Cheers y'all


Tuesday, November 1, 2011

Lights Out Tenterden

A few months ago in our second meeting Emma Isworth brought to our attention the fact that many of the businesses in the High Street leave a lot, in some cases all, of their lights on after closing time and late into the night, which is not only a tremendous waste of energy (in the form of light and heat and electricity) but also quite likely to be expensive for the companies involved, especially if they are using traditional bulbs instead of low-energy fluorescents, halogen bulbs or LEDs. Not forgetting the fact that most of that electricity is not going to be from renewable or sustainable sources. And once you start getting into things like light pollution (Google it), we could go on for hours. Well, after all our other projects have either started or come and gone we finally got around to addressing this problem and so one evening Carolyn went up and down the High Street and made a list of those businesses whose lights were blazing. 

Once the list was compiled, we wrote a letter with an accompanying questionnaire, like so:

Dear Manager,

We at Transition Town Tenterden (T3) are a group of local residents and businesses aiming to reduce the town's carbon footprint and improve its resilience in the light of 'Peak Oil'. To that end we want to encourage energy saving and so we are writing to ask you for help with our new project. As we move through Autumn and the nights draw in, our thoughts have turned to the issue of lighting, in particular the number of shops and businesses in the town who have lights on after closing time.
We would like to organise a 'Lights Off Tenterden' night to coincide with the Christmas Lights being on, on Friday 9th December. As you know, the Christmas Lights look fantastic, but imagine how much better they will look without the distraction of shop lights. As you may know, the Christmas lights are low energy bulbs, a change which has seen the energy bill reduce dramatically since they were changed, from £1300 to £83.
To enable us to organise this event, which will be great publicity for Tenterden, particularly for the shops, we would be grateful if you would spare a few minutes to answer a short questionnaire. The replies can be either posted back to the above address, emailed back to, phoned through to the above numbers, or handed in to Nelsons in Bells Lane. We would be grateful if you could reply by 30th November .
Yours Sincerely etc.

The questionnaire looked like this...

1)Do you leave any lights on after closing time?

[A] Window Display/Signboards  [B] Security light only  [C] All lights 
[D] No lights on.

2)If yes, how long are they on?

[A] All night   [B] until midnight

3)Why is it necessary to do so?  

[A] For Aesthetic purposes only 
[B] Security Requirement (mandated by Insurance company)
[C] Head Office instruction

4)Who pays the energy bills for your business ?

[A] Self  [B] Head Office

5)What type of bulbs do you use ?

[A] Incandescent [B] Halogen [C] LED [D] Don't Know 

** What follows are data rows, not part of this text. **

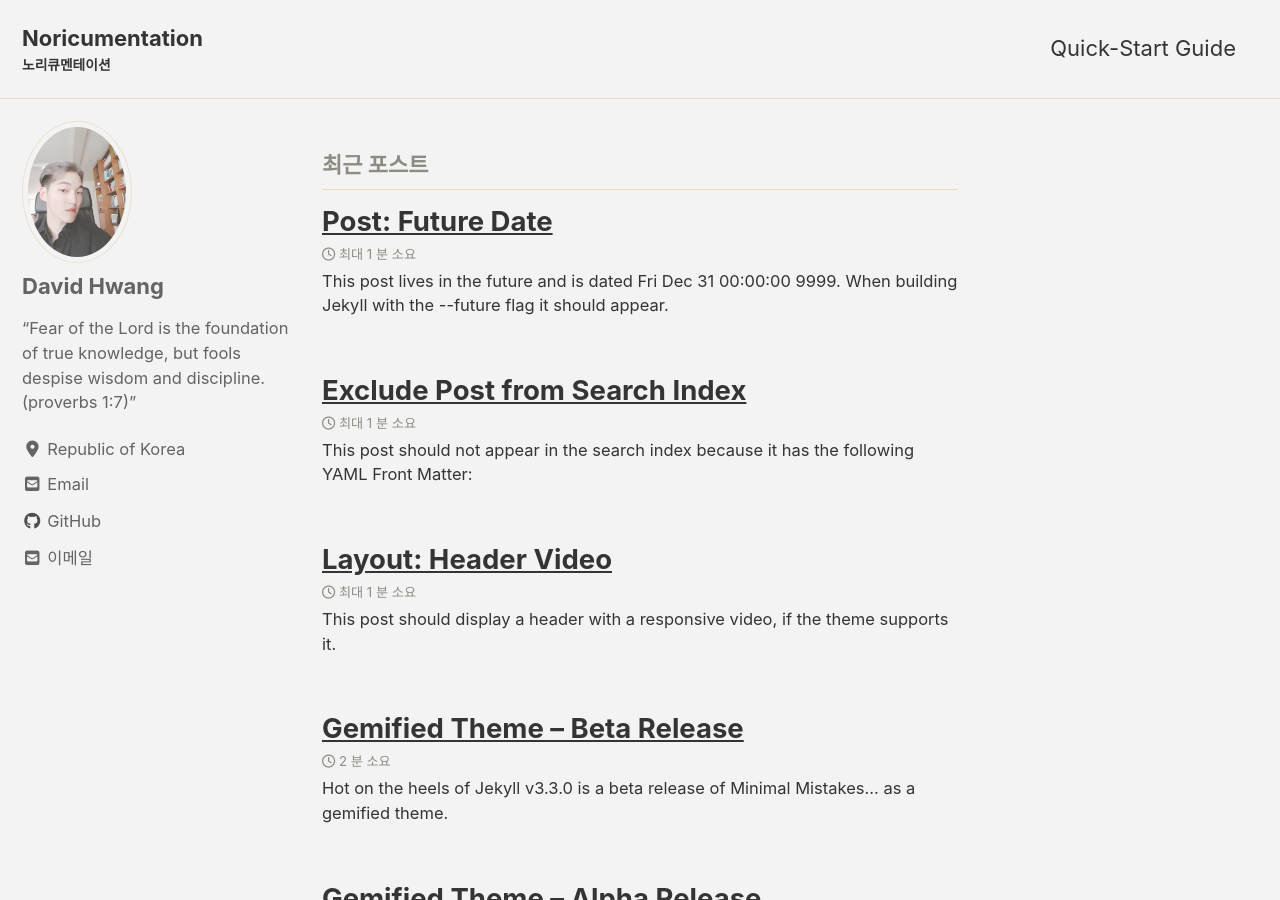
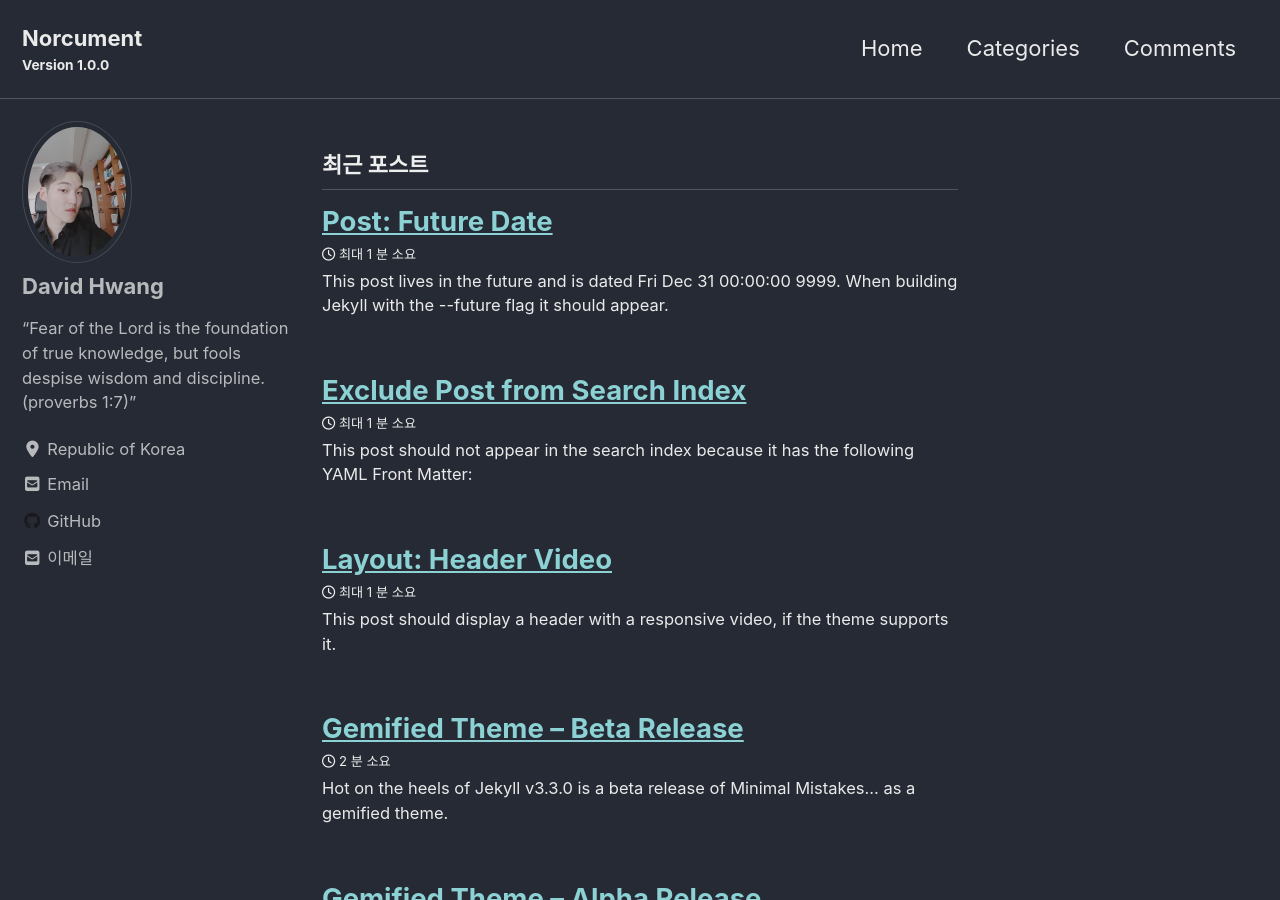
Before and after one commit to Noritheyellow/noritheyellow.github.com, a Jekyll site: the page built from index.html, in a window 1280 px wide and 900 px high. Built offline with Jekyll 4.4.1, drawn with Linux system fonts in a browser that asks for light colours; cached includes are drawn as plain includes; nearby versions of some CDN libraries; the list of posts is cut into pages by our own code.

Commit message:
Update : initialize

```diff
--- a/Gemfile
+++ b/Gemfile
@@ -1,2 +1,4 @@
 source "https://rubygems.org"
 gemspec
+
+gem 'jekyll-admin', group: :jekyll_plugins
--- a/_config.yml
+++ b/_config.yml
@@ -12,27 +12,29 @@
 
 # theme                  : "minimal-mistakes-jekyll"
 # remote_theme           : "mmistakes/minimal-mistakes"
-minimal_mistakes_skin    : "dirt" # "air", "aqua", "contrast", "dark", "dirt", "neon", "mint", "plum", "sunrise"
+minimal_mistakes_skin    : "dark" # "air", "aqua", "contrast", "dark", "dirt", "neon", "mint", "plum", "sunrise"
 
 # Site Settings
 locale                   : "ko-KR"
-title                    : "Noricumentation"
+title                    : "Norcument"
 title_separator          : "-"
-subtitle                 : "노리큐멘테이션" # site tagline that appears below site title in masthead
+subtitle                 : "Version 1.0.0" # site tagline that appears below site title in masthead
 name                     : "David Hwang"
 description              : "record my portfolios & knowhows & studies & etc."
 url                      : "https://noritheyellow.github.io//" # the base hostname & protocol for your site e.g. "https://mmistakes.github.io"
 baseurl                  : # the subpath of your site, e.g. "/blog"
 repository               : "Noritheyellow/noritheyellow.github.com" # GitHub username/repo-name e.g. "mmistakes/minimal-mistakes"
-teaser                   : "/assets/images/teaserImg.jpg" # path of fallback teaser image, e.g. "/assets/images/500x300.png"
+teaser                   : "/assets/images/teaserImg.png" # path of fallback teaser image, e.g. "/assets/images/500x300.png"
 logo                     : # path of logo image to display in the masthead, e.g. "/assets/images/88x88.png"
-masthead_title           : "Noricumentation" # overrides the website title displayed in the masthead, use " " for no title
+masthead_title           : "Norcument" # overrides the website title displayed in the masthead, use " " for no title
 # breadcrumbs            : false # true, false (default)
 words_per_minute         : 200
+
+# 댓글 관련
 comments:
-  provider               : # false (default), "disqus", "discourse", "facebook", "staticman", "staticman_v2", "utterances", "custom"
+  provider               : "disqus" # false (default), "disqus", "discourse", "facebook", "staticman", "staticman_v2", "utterances", "custom"
   disqus:
-    shortname            : # https://help.disqus.com/customer/portal/articles/466208-what-s-a-shortname-
+    shortname            : https-noritheyellow-github-io # https://help.disqus.com/customer/portal/articles/466208-what-s-a-shortname-
   discourse:
     server               : # https://meta.discourse.org/t/embedding-discourse-comments-via-javascript/31963 , e.g.: meta.discourse.org
   facebook:
@@ -282,3 +284,11 @@ defaults:
       comments: # true
       share: true
       related: true
+
+  # _pages
+  - scope:
+      path: "_pages"
+      type: pages
+    values:
+      layout: single
+      author_profiles: true
--- a/package.json
+++ b/package.json
@@ -21,6 +21,7 @@
     "node": ">= 0.10.0"
   },
   "devDependencies": {
+    "concat": "^1.0.3",
     "npm-run-all": "^4.1.5",
     "onchange": "^6.1.0",
     "uglify-js": "^3.8.0"
@@ -29,6 +30,9 @@
     "uglify": "uglifyjs assets/js/vendor/jquery/jquery-3.4.1.js assets/js/plugins/jquery.fitvids.js assets/js/plugins/jquery.greedy-navigation.js assets/js/plugins/jquery.magnific-popup.js assets/js/plugins/jquery.ba-throttle-debounce.js assets/js/plugins/smooth-scroll.js assets/js/plugins/gumshoe.js assets/js/_main.js -c -m -o assets/js/main.min.js",
     "add-banner": "node banner.js",
     "watch:js": "onchange \"assets/js/**/*.js\" -e \"assets/js/main.min.js\" -- npm run build:js",
-    "build:js": "npm run uglify && npm run add-banner"
+    "build:js": "npm run uglify && npm run add-banner",
+    "watchDev:js": "onchange \"assets/js/**/*.js\" -e \"assets/js/main.min.js\" -- npm run buildDev:js",
+    "concat-js": "concat -o assets/js/main.min.js assets/js/plugins/markerwidget.js assets/js/vendor/jquery/jquery-3.4.1.js assets/js/plugins/jquery.fitvids.js assets/js/plugins/jquery.greedy-navigation.js assets/js/plugins/jquery.magnific-popup.js assets/js/plugins/jquery.ba-throttle-debounce.js assets/js/plugins/smooth-scroll.js assets/js/plugins/gumshoe.js assets/js/_main.js assets/js/custom/custom.js",
+    "buildDev:js": "npm run concat-js && npm run add-banner"
   }
 }
```
Also changed, not shown: _data/navigation.yml (+9 -2 lines), _pages/category-archive.md (added, +6 -0 lines), assets/images/teaserImg.png (added).
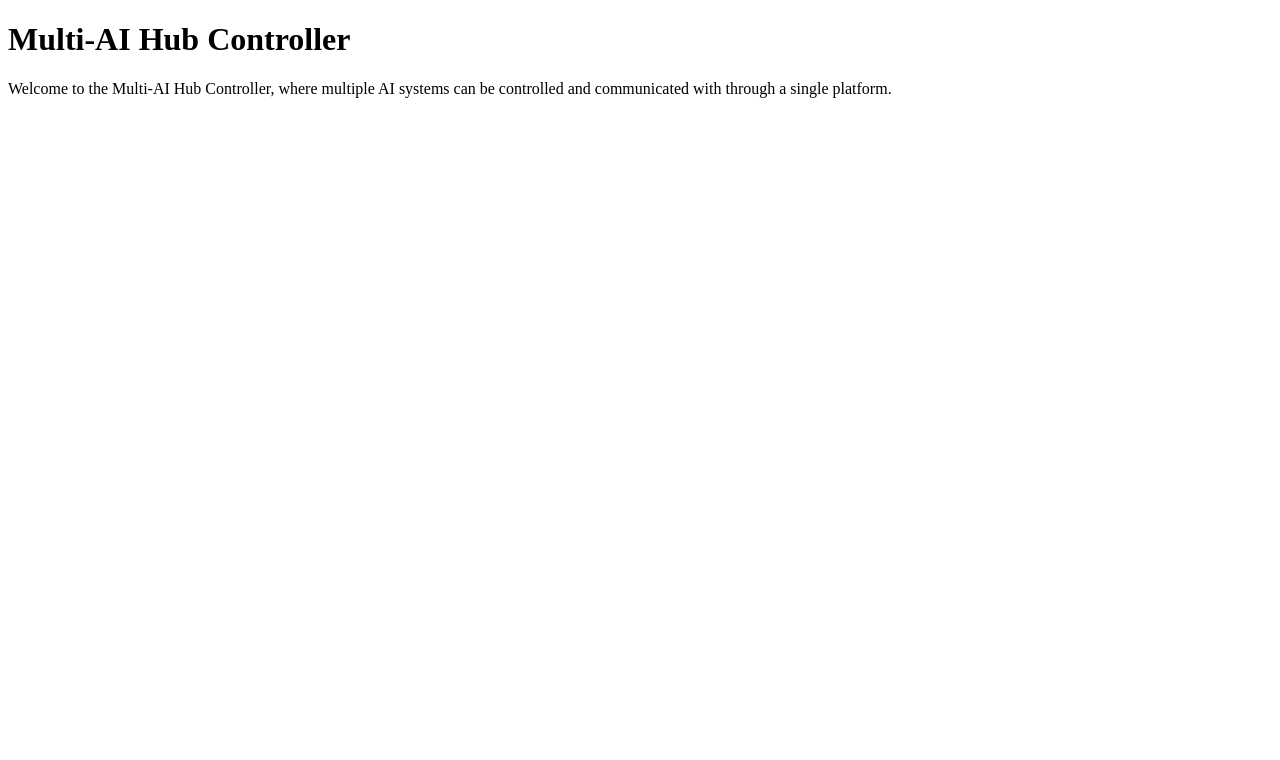
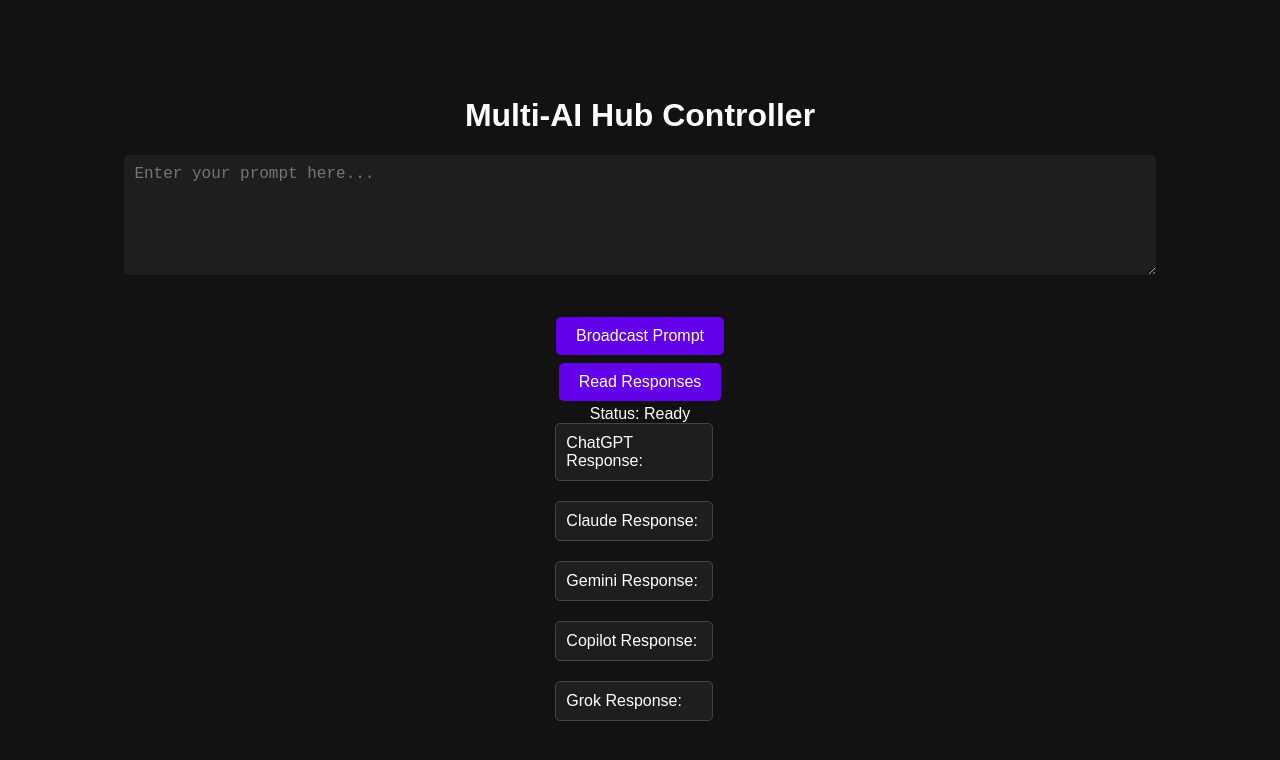
Before and after one commit to realyrich916-sudo/multiple-ai-hub, a plain HTML site: page index.html in a window 1280 px wide. Drawn offline with Linux system fonts and the light colour scheme.

Commit message:
Create index.html file with Multi-AI Hub Controller code

```diff
--- a/index.html
+++ b/index.html
@@ -4,50 +4,112 @@
     <meta charset="UTF-8">
     <meta name="viewport" content="width=device-width, initial-scale=1.0">
     <title>Multi-AI Hub Controller</title>
+    <style>
+        body {
+            background-color: #121212;
+            color: white;
+            font-family: Arial, sans-serif;
+            display: flex;
+            flex-direction: column;
+            align-items: center;
+            justify-content: center;
+            height: 100vh;
+        }
+        textarea {
+            width: 80%;
+            height: 100px;
+            margin-bottom: 20px;
+            border: none;
+            padding: 10px;
+            border-radius: 5px;
+            font-size: 16px;
+            background-color: #1e1e1e;
+            color: white;
+        }
+        button {
+            background-color: #6200ea;
+            border: none;
+            color: white;
+            padding: 10px 20px;
+            text-align: center;
+            text-decoration: none;
+            display: inline-block;
+            font-size: 16px;
+            margin: 4px 2px;
+            cursor: pointer;
+            border-radius: 5px;
+        }
+        .response-container {
+            width: 80%;
+            border: 1px solid #444;
+            border-radius: 5px;
+            padding: 10px;
+            margin-bottom: 20px;
+            background-color: #1e1e1e;
+        }
+    </style>
 </head>
 <body>
+
     <h1>Multi-AI Hub Controller</h1>
-    <p>Welcome to the Multi-AI Hub Controller, where multiple AI systems can be controlled and communicated with through a single platform.</p>
+    <textarea id="promptInput" placeholder="Enter your prompt here..."></textarea>
+    <br>
+    <button id="broadcastPromptButton">Broadcast Prompt</button>
+    <button id="readResponsesButton">Read Responses</button>
+    <div id="statusDisplay">Status: Ready</div>
+    <div id="responses">
+        <div class="response-container" id="chatgptResponse">ChatGPT Response: <span></span></div>
+        <div class="response-container" id="claudeResponse">Claude Response: <span></span></div>
+        <div class="response-container" id="geminiResponse">Gemini Response: <span></span></div>
+        <div class="response-container" id="copilotResponse">Copilot Response: <span></span></div>
+        <div class="response-container" id="grokResponse">Grok Response: <span></span></div>
+    </div>
+
     <script>
-        // Bridge Logic Example
-        class AIController {
-            constructor() {
-                this.ais = {}; // Store AI systems
+        const promptInput = document.getElementById('promptInput');
+        const broadcastPromptButton = document.getElementById('broadcastPromptButton');
+        const readResponsesButton = document.getElementById('readResponsesButton');
+        const statusDisplay = document.getElementById('statusDisplay');
+
+        broadcastPromptButton.onclick = function() {
+            const prompt = promptInput.value;
+            localStorage.setItem('broadcastedPrompt', prompt);
+            statusDisplay.innerHTML = 'Status: Prompt broadcasted';
+        };
+
+        readResponsesButton.onclick = function() {
+            const responses = {
+                ChatGPT: localStorage.getItem('chatgptResponse'),
+                Claude: localStorage.getItem('claudeResponse'),
+                Gemini: localStorage.getItem('geminiResponse'),
+                Copilot: localStorage.getItem('copilotResponse'),
+                Grok: localStorage.getItem('grokResponse')
+            };
+            document.getElementById('chatgptResponse').children[0].innerText = responses.ChatGPT;
+            document.getElementById('claudeResponse').children[0].innerText = responses.Claude;
+            document.getElementById('geminiResponse').children[0].innerText = responses.Gemini;
+            document.getElementById('copilotResponse').children[0].innerText = responses.Copilot;
+            document.getElementById('grokResponse').children[0].innerText = responses.Grok;
+            statusDisplay.innerHTML = 'Status: Responses read';
+        };
+
+        window.addEventListener('storage', function(event) {
+            if (event.key === 'chatgptResponse') {
+                document.getElementById('chatgptResponse').children[0].innerText = event.newValue;
             }
-
-            addAI(aiName, aiInstance) {
-                this.ais[aiName] = aiInstance;
+            if (event.key === 'claudeResponse') {
+                document.getElementById('claudeResponse').children[0].innerText = event.newValue;
             }
-
-            async communicateWithAI(aiName, message) {
-                if (this.ais[aiName]) {
-                    return await this.ais[aiName].respond(message);
-                } else {
-                    throw new Error(`AI ${aiName} not found.`);
-                }
+            if (event.key === 'geminiResponse') {
+                document.getElementById('geminiResponse').children[0].innerText = event.newValue;
             }
-        }
-
-        // Example AI
-        class SimpleAI {
-            async respond(message) {
-                return `SimpleAI received: ${message}`;
+            if (event.key === 'copilotResponse') {
+                document.getElementById('copilotResponse').children[0].innerText = event.newValue;
             }
-        }
-
-        const controller = new AIController();
-        const simpleAI = new SimpleAI();
-        controller.addAI('SimpleAI', simpleAI);
-
-        // Example usage
-        (async () => {
-            try {
-                const response = await controller.communicateWithAI('SimpleAI', 'Hello AI!');
-                console.log(response);
-            } catch (error) {
-                console.error(error);
+            if (event.key === 'grokResponse') {
+                document.getElementById('grokResponse').children[0].innerText = event.newValue;
             }
-        })();
+        });
     </script>
 </body>
 </html>
```
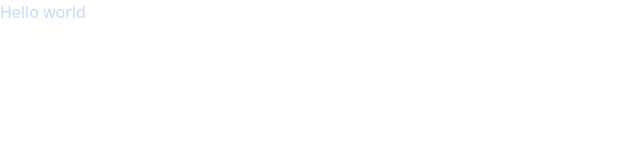
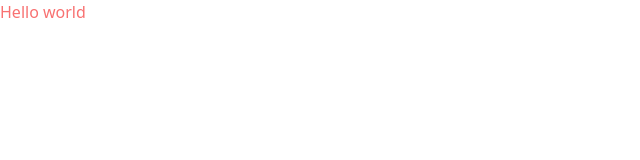
Before and after one commit to nbcodes99/movie-explorer, a React (Vite) app: page / in a window 1280 px wide. Shown: the top 160 px of the page, without its empty margins (0-640 px from the left). Built offline with nearby package versions, Linux system fonts and the light colour scheme; the HTML template or start-up script is replaced by a standard one.

Commit message:
Setup radix UI

```diff
--- a/package.json
+++ b/package.json
@@ -10,6 +10,7 @@
     "preview": "vite preview"
   },
   "dependencies": {
+    "@radix-ui/themes": "^3.1.6",
     "react": "^18.3.1",
     "react-dom": "^18.3.1",
     "react-router": "^7.1.1",
--- a/src/App.tsx
+++ b/src/App.tsx
@@ -3,7 +3,7 @@ import "./App.css";
 function App() {
   return (
     <>
-      <h1 className="text-blue-200">Hello world</h1>
+      <h1 className="text-red-400">Hello world</h1>
     </>
   );
 }
```
Also changed, not shown: 1 other file (tests, documents, lock files or other folders).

6)Would you be prepared to turn all of your lights off ?

[A] Yes,One Night only [B] One Week only [C] Permanently [D] No, not at all 

We sent this email to Sue Ferguson at the Chamber of Commerce and she sent it to all the Chamber members and a few others she could think of, about 250 in all. We went up and down the High Street and handed the letter and questionnaire in at all the non-Chamber members. A few responses are starting to drift in; we are hoping that given the deadline of Nov. 30th, we'll get lots more in the coming weeks. So far, there are some who are for it, and some who cannot and will not because they are concerned for security (one shop had been ram-raided in the past and won't participate; they even stated that advertising an event such as this is just asking for thieves to show up en masse and have a crack at Tenterden. However, it is optional!). The ultimate goal is obviously to get everyone to reduce their lighting hours and switch to low-energy bulbs, but if we can get a lot of people to switch off on December 9th (and possibly beyond) then the LED Christmas lights in the town will look that much prettier. We will see!